Exercise: With the exception of the pictures, write out the data below precisely.

Supplied entries:
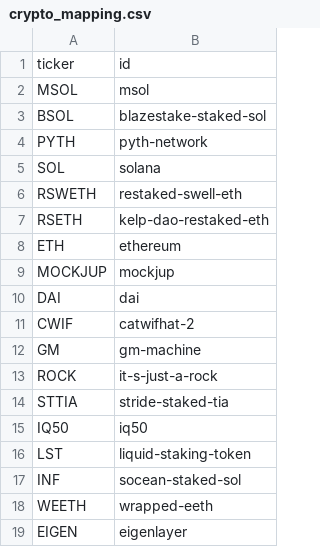
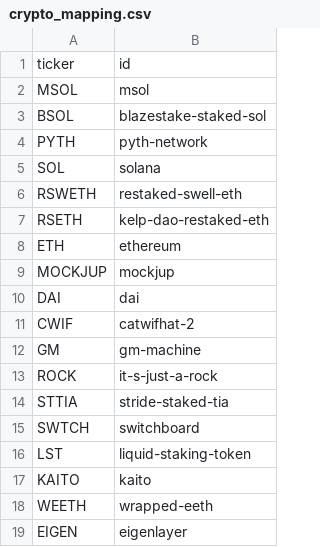
Before and after one commit to Jeffers-Git/Web3-Portfolio-Analysis, a CSV file: tables/crypto_mapping.csv, drawn as a sheet; removed rows and columns are numbered as before the commit, all else as after; the diff names each change by its address in the sheet, - before the commit and + after, or states it on an @@ line.

```diff
--- a/tables/crypto_mapping.csv
+++ b/tables/crypto_mapping.csv
-row 15: IQ50 | iq50
+row 15: SWTCH | switchboard
-row 17: INF | socean-staked-sol
+row 17: KAITO | kaito
```
Also changed, not shown: 3 other files.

Reply to the exercise:
Before and after one commit to Jeffers-Git/Web3-Portfolio-Analysis, a CSV file: tables/crypto_mapping.csv, drawn as a sheet; removed rows and columns are numbered as before the commit, all else as after; the diff names each change by its address in the sheet, - before the commit and + after, or states it on an @@ line.

```diff
--- a/tables/crypto_mapping.csv
+++ b/tables/crypto_mapping.csv
-row 15: IQ50 | iq50
+row 15: SWTCH | switchboard
-row 17: INF | socean-staked-sol
+row 17: KAITO | kaito
```
Also changed, not shown: 3 other files.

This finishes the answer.